If professionals who offer public services to the Arab-speaking population on a regular basis are taught basic spoken Arabic with the particular vocabulary for their area of expertise, Arab citizens will have improved access to services, and their needs will be more effectively addressed. This will also make the professionals’ roles easier, enabling greater rapport and an enhanced ability to address the needs of their constituency. Finally, it will break down social barriers and feelings of isolation, increasing the viability of a shared society in Israel.
The focus of this project is two-fold. The first is to teach courses incorporating basic spoken Arabic with relevant professional terminology to public service providers who serve Arabic-speaking populations. The second is to establish and maintain contact with administrators to create systemic change. This will allow training for Arabic linguistic and cultural familiarity to be delivered to public service providers who serve Arabic-speaking populations, in particular those serving in critical areas of medical and social services.
Short-term activities (1 year):
Establish contacts with policymakers at the professional level: Hold meetings with at least 15 managers in various public services to encourage them to offer Arabic instruction to their employees.
Implement courses in spoken Arabic for professionals: Conduct ten professional Arabic courses for service providers at various public institutions, such as hospitals, clinics, welfare services, Interior Ministry offices, municipal offices, tax offices, park services, etc.
Long-term goals (3 years):
Regulation: Create systemic change to require public services to be provided in Arabic. Mandate language and cultural awareness instruction for all critical service providers to be made an integral part of professional training. Ensure public institutions serving significant Arab populations deliver courses in spoken Arabic and cultural awareness to their professional staff.
Widespread implementation in public institutions: The program will constitute part of the institutions’ ongoing activities and be funded by them. We have mapped over a hundred potential sites for the courses, including about 60 hospitals, 20 mixed local authorities, 11 branches of the National Insurance Institute, and 16 branches of the Ministry of the Interior, which provide service to a large number of Arab citizens, where the program may be relevant.
The program will have an impact on policymakers at the professional level, including hospital and HMO administrators, government ministry branch heads and senior officials, and directors-general of mixed local authorities so that knowledge of Arabic among their Jewish employees will be seen as a condition for providing quality, linguistically accessible service to their Arab constituents. It will increase the number of Jewish workers who can communicate in Arabic, reducing alienation and rendering public services accessible to Arab citizens.
Knowledge of language and the ability to deliver service to the public in a particular language can be assessed with relative ease.

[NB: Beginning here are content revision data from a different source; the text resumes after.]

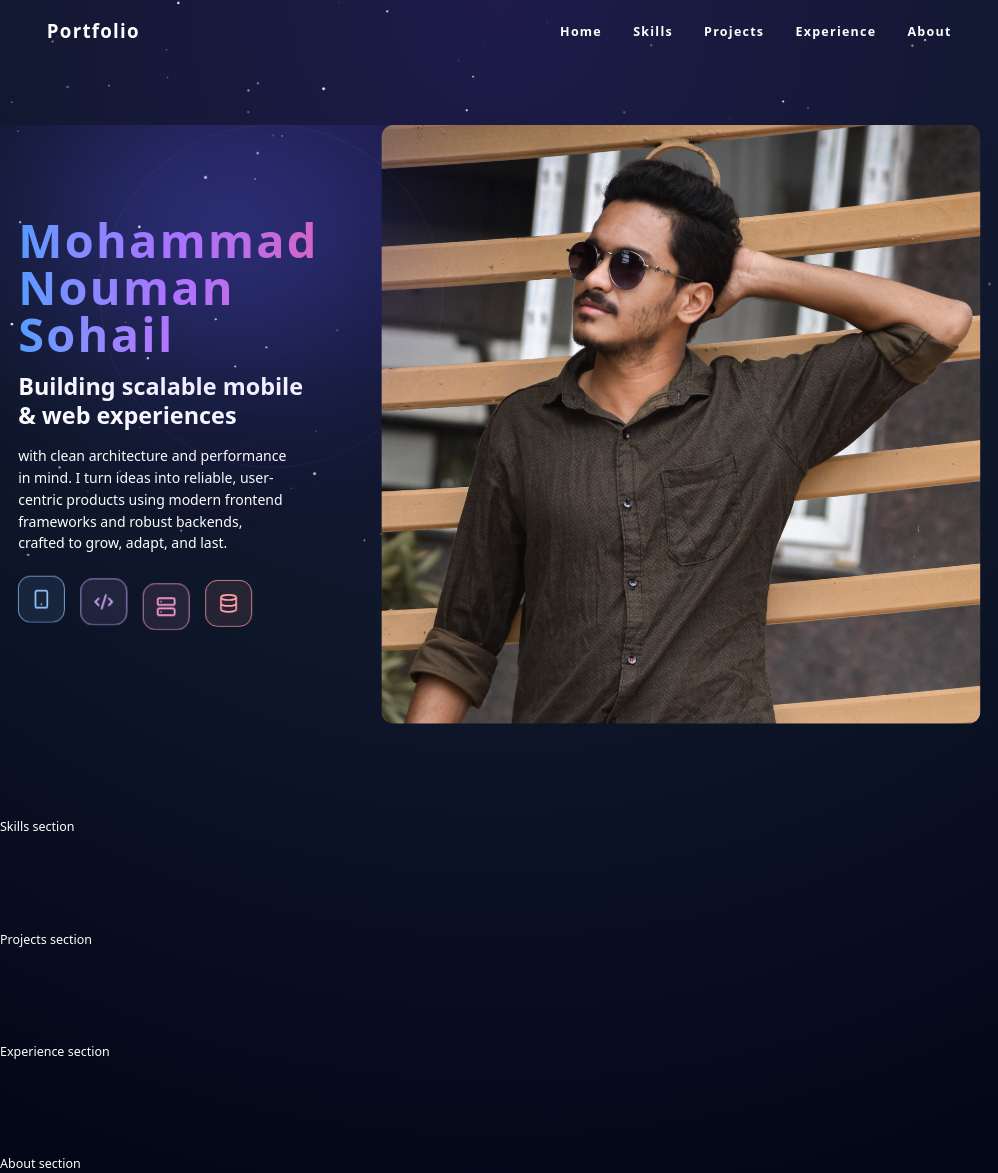
Repository: NoumanSohail/Nouman-Sohail-Portfolio
Page: /
These files come from the project's save history. The page is drawn as it stood at one moment and after the next save; the edit follows.
The browser window is 1280 px wide. The pictures show the whole page, at 78% of full size.
The project was rebuilt for these pictures with package versions that can differ from the ones it lists, and the page was loaded fresh each time. The framework's server and built-in components were replaced by stand-ins that run in the browser. Also part of the build but not shown: next.config.ts.

Above is the page before, as saved 2026-01-24 20:02:20.

### app/layout.tsx
import type { Metadata } from "next";
import { Geist, Geist_Mono } from "next/font/google";
import "./globals.css";
import Navbar from "./components/header/Navbar";
import StarBackground from "./components/ui/StarBackground";

const geistSans = Geist({
  variable: "--font-geist-sans",
  subsets: ["latin"],
});

const geistMono = Geist_Mono({
  variable: "--font-geist-mono",
  subsets: ["latin"],
});

export const metadata: Metadata = {
  title: "Create Next App",
  description: "Generated by create next app",
};

export default function RootLayout({
  children,
}: Readonly<{
  children: React.ReactNode;
}>) {
  return (
    <html lang="en">
      <body
        className={`${geistSans.variable} ${geistMono.variable} antialiased`}
      >
        <StarBackground />
        <Navbar />
        {children}
      </body>
    </html>
  );
}

### app/page.tsx
import React from 'react'
import Hero from './components/sections/Hero'
import Skills from './components/sections/Skills'
import Projects from './components/sections/Projects'
import Experience from './components/sections/Experience'
import About from './components/sections/About'

const page = () => {
  return (
    <div>
      <Hero />
      <Skills />
      <Projects />
      <Experience />
      <About />
    </div>
  )
}

export default page

### app/globals.css
@import "tailwindcss";

html {
  scroll-behavior: smooth;
}

body {
  overflow-x: hidden;
  position: relative;
  background: radial-gradient(circle at 50% 0%, #1e1b4b, #0f172a, #020617);
  min-height: 100vh;
}

### app/components/header/Navbar.tsx
"use client";

import { useEffect, useState } from "react";
import { navLinks } from "@/app/data";
import Link from "next/link";
import { Menu, X } from "lucide-react";

const Navbar = () => {
  const [isScrolled, setIsScrolled] = useState(false);
  const [menuOpen, setMenuOpen] = useState(false);

  useEffect(() => {
    const handleScroll = () => setIsScrolled(window.scrollY > 20);
    window.addEventListener("scroll", handleScroll);
    return () => window.removeEventListener("scroll", handleScroll);
  }, []);

  return (
    <header
      className={`fixed top-0 left-0 right-0 z-50 transition-all ${
        isScrolled
          ? "bg-transparent backdrop-blur-md border-b border-white/20 shadow-lg py-3"
          : "bg-transparent py-6"
      }`}
    >
      <div className="w-full mx-auto max-w-384 flex items-center justify-between px-5 md:px-10 lg:px-15 text-white tracking-widest">
        <h1 className="font-bold text-2xl">Portfolio</h1>

        {/* large displays like laptops */}
        <nav className="hidden lg:flex">
          {navLinks.map((links) => (
            <div key={links.name} className="flex ml-10 font-semibold">
              <Link href={links.id}>{links.name}</Link>
            </div>
          ))}
        </nav>

        {/* Mobile Hamburger */}
        <div className="lg:hidden flex items-center justify-center">
          <button
            onClick={() => setMenuOpen(!menuOpen)}
            className="text-zinc-400"
          >
            <Menu size={30} />
          </button>
        </div>

        {menuOpen && (
          <div className="fixed inset-0 h-screen flex justify-end bg-black/40 backdrop-blur-sm">
            <div className="relative h-full w-[60%] bg-[#0f172a] text-white flex items-center transition-transform duration-300 translate-x-0">
              <button
                onClick={() => setMenuOpen(false)}
                className={`absolute top right-5 md:right-10 text-white ${isScrolled ? "top-3" : "top-6"}`}
              >
                <X size={30} />
              </button>

              <nav className="flex flex-col p-10 gap-10 mt-20">
                {navLinks.map((links) => (
                  <Link
                    key={links.name}
                    href={links.id}
                    onClick={() => setMenuOpen(false)}
                    className="font-semibold"
                  >
                    {links.name}
                  </Link>
                ))}
              </nav>
            </div>
          </div>
        )}
      </div>
    </header>
  );
};

export default Navbar;

### app/components/ui/StarBackground.tsx
"use client";

import { useEffect, useRef } from "react";

const StarBackground = () => {
  const canvasRef = useRef<HTMLCanvasElement | null>(null);

  useEffect(() => {
    const canvas = canvasRef.current;
    if (!canvas) return;

    const ctx = canvas.getContext("2d");
    if (!ctx) return;

    let stars: any[] = [];
    const STAR_COUNT = 120;

    const resize = () => {
      canvas.width = window.innerWidth;
      canvas.height = window.innerHeight;
    };

    resize();
    window.addEventListener("resize", resize);

    // Create stars
    stars = Array.from({ length: STAR_COUNT }).map(() => ({
      x: Math.random() * canvas.width,
      y: Math.random() * canvas.height,
      radius: Math.random() * 1.5 + 0.5,
      speed: Math.random() * 0.3 + 0.1,
      opacity: Math.random(),
    }));

    const animate = () => {
      ctx.clearRect(0, 0, canvas.width, canvas.height);

      stars.forEach((star) => {
        star.y += star.speed;
        if (star.y > canvas.height) {
          star.y = 0;
          star.x = Math.random() * canvas.width;
        }

        ctx.beginPath();
        ctx.arc(star.x, star.y, star.radius, 0, Math.PI * 2);
        ctx.fillStyle = `rgba(255,255,255,${star.opacity})`;
        ctx.fill();
      });

      requestAnimationFrame(animate);
    };

    animate();

    return () => window.removeEventListener("resize", resize);
  }, []);

  return (
    <canvas
      ref={canvasRef}
      className="fixed inset-0 pointer-events-none -z-10"
    />
  );
};

export default StarBackground;

### app/components/sections/Hero.tsx
import { personaldetails } from "@/app/data";
import Image from "next/image";
import me from "@/public/images/me.jpg";
import { Code2, Database, Server, Smartphone } from "lucide-react";

const Hero = () => {
  return (
    <section
      id="home"
      className="relative scroll-mt-40 w-full mx-auto max-w-384
             px-5 md:px-10 lg:px-15
             text-white mt-30 md:mt-40
             min-h-[70vh] overflow-hidden"
    >
      {/* Central Glowing Orb */}
      <div className="absolute w-[35%] h-[35%] bg-indigo-500 rounded-full blur-[120px] opacity-40 animate-pulse [animation-delay:2000ms]" />
      {/* Orbiting Elements */}
      <div className="absolute left-[10%] w-50 h-50 md:w-110 md:h-110 border border-white/5 rounded-full animate-spin [animation-duration:20s]" />

      <div className="flex flex-col lg:flex-row items-center justify-center gap-7 lg:gap-20 text-center lg:text-start">
        <div className="flex flex-col gap-5">
          <h1 className="font-black text-4xl lg:text-6xl tracking-wider text-balance text-transparent bg-clip-text bg-linear-to-r from-blue-400 via-purple-400 to-pink-400">
            {personaldetails.name}
          </h1>
          <h2 className="font-semibold text-2xl lg:text-3xl">
            {personaldetails.tagline}
          </h2>
          <p className="lg:text-lg lg:text-balance">
            {personaldetails.statement}
          </p>

          <div className="flex gap-5 mt-5 items-center justify-center lg:items-start lg:justify-start">
            <Smartphone
              size={60}
              className="p-4 border rounded-2xl backdrop-blur-xs bg-blue-300/10 hover:scale-110
                        border-blue-300  hover:border-blue-300 text-blue-300 hover:text-blue-300
                        transition-all duration-300 animate-bounce [animation-delay:0ms]"
            />
            <Code2
              size={60}
              className="p-4 border rounded-2xl backdrop-blur-xs bg-purple-300/10 hover:scale-110
                        border-purple-300 hover:border-purple-300 text-purple-300 hover:text-purple-300
                        transition-all duration-300 animate-bounce [animation-delay:100ms]"
            />
            <Server
              size={60}
              className="p-4 border rounded-2xl backdrop-blur-xs bg-pink-300/10 hover:scale-110
                        border-pink-300 hover:border-pink-300 text-pink-300 hover:text-pink-300
                        transition-all duration-300 animate-bounce [animation-delay:200ms]"
            />
            <Database
              size={60}
              className="p-4 border rounded-2xl backdrop-blur-xs bg-red-300/10 hover:scale-110
                        border-red-300 hover:border-red-300 text-red-300 hover:text-red-300
                        transition-all duration-300 animate-bounce [animation-delay:300ms]"
            />
          </div>
        </div>

        <Image
          src={me}
          alt={personaldetails.name}
          height={350}
          width={350}
          className="rounded-2xl lg:h-3xl lg:w-3xl"
        />
      </div>
    </section>
  );
};

export default Hero;

### app/components/sections/Skills.tsx

const Skills = () => {
  return (
    <section id="skills" className="h-fit">
      <div className="text-white pt-30">Skills section</div>
    </section>
  );
};

export default Skills;

### app/components/sections/Projects.tsx

const Projects = () => {
  return (
    <section id="projects" className="h-fit">
      <div className="text-white pt-30">Projects section</div>
    </section>
  )
}

export default Projects

### app/components/sections/Experience.tsx

const Experience = () => {
  return (
    <section id="experience" className="h-fit">
      <div className="text-white pt-30">Experience section</div>
    </section>
  );
};

export default Experience;

### app/components/sections/About.tsx

const About = () => {
  return (
    <section id="about" className="h-fit">
      <div className="text-white pt-30">About section</div>
    </section>
  )
}

export default About

### app/data.tsx
export const navLinks = [
  { name: "Home", id: "/#home" },
  { name: "Skills", id: "/#skills" },
  { name: "Projects", id: "/#projects" },
  { name: "Experience", id: "/#experience" },
  { name: "About", id: "/#about" },
];

export const personaldetails = {
  name: "Mohammad Nouman Sohail",
  role: "Full Stack Mobile & Web Developer",
  tagline: "Building scalable mobile & web experiences",
  statement:
    "with clean architecture and performance in mind. I turn ideas into reliable, user-centric products using modern frontend frameworks and robust backends, crafted to grow, adapt, and last.",
};

After the next save:
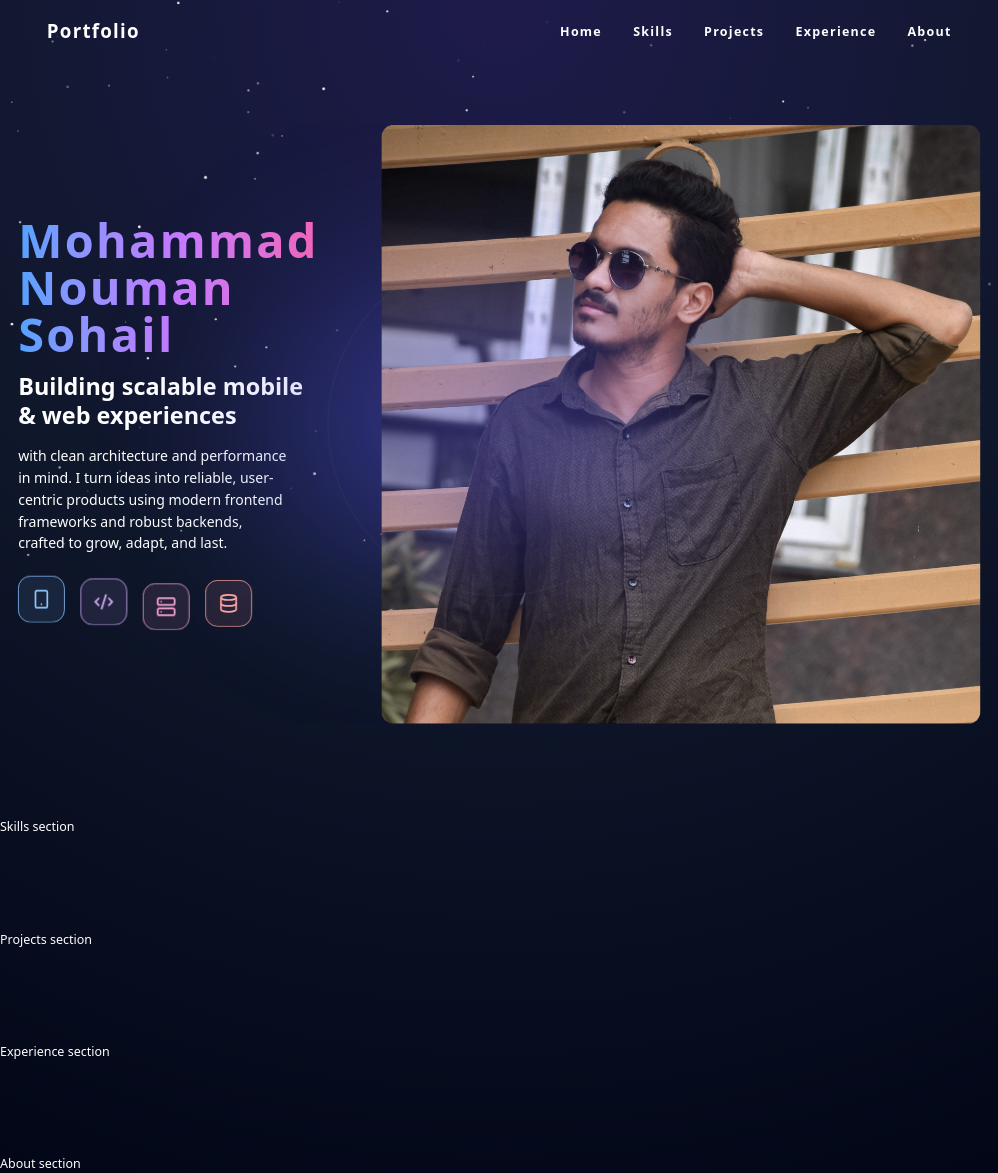
Saved 68 s later.
--- a/app/components/sections/Hero.tsx
+++ b/app/components/sections/Hero.tsx
@@ -13,9 +13,34 @@ const Hero = () => {
              min-h-[70vh] overflow-hidden"
     >
       {/* Central Glowing Orb */}
-      <div className="absolute w-[35%] h-[35%] bg-indigo-500 rounded-full blur-[120px] opacity-40 animate-pulse [animation-delay:2000ms]" />
+      <div
+        className="
+          absolute
+          left-1/2 top-1/2
+          -translate-x-1/2 -translate-y-1/2
+          w-[70vw] h-[70vw]
+          sm:w-[45%] sm:h-[45%]
+          bg-indigo-500 rounded-full
+          blur-[120px] opacity-40
+          animate-pulse
+          [animation-delay:2000ms]
+          z-0
+        "
+      />
+
       {/* Orbiting Elements */}
-      <div className="absolute left-[10%] w-50 h-50 md:w-110 md:h-110 border border-white/5 rounded-full animate-spin [animation-duration:20s]" />
+      <div
+        className="
+          absolute
+          left-1/2 top-1/2
+          -translate-x-1/2 -translate-y-1/2
+          w-50 h-50 md:w-110 md:h-110
+          border border-white/5 rounded-full
+          animate-spin
+          [animation-duration:20s]
+          z-10
+        "
+      />
 
       <div className="flex flex-col lg:flex-row items-center justify-center gap-7 lg:gap-20 text-center lg:text-start">
         <div className="flex flex-col gap-5">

In order to determine the program’s success, we will measure the following:
The number of institutions in which the program will become standard.
Number of students and groups per year.
Grades on level tests at the end of the course.
Survey of program participants on the extent to which they utilize Arabic in their work with the public.
Survey of satisfaction among service recipients in institutions implementing the program.
Arabic for Professional Service Providers
Increasing Arab-speaking communities' access to services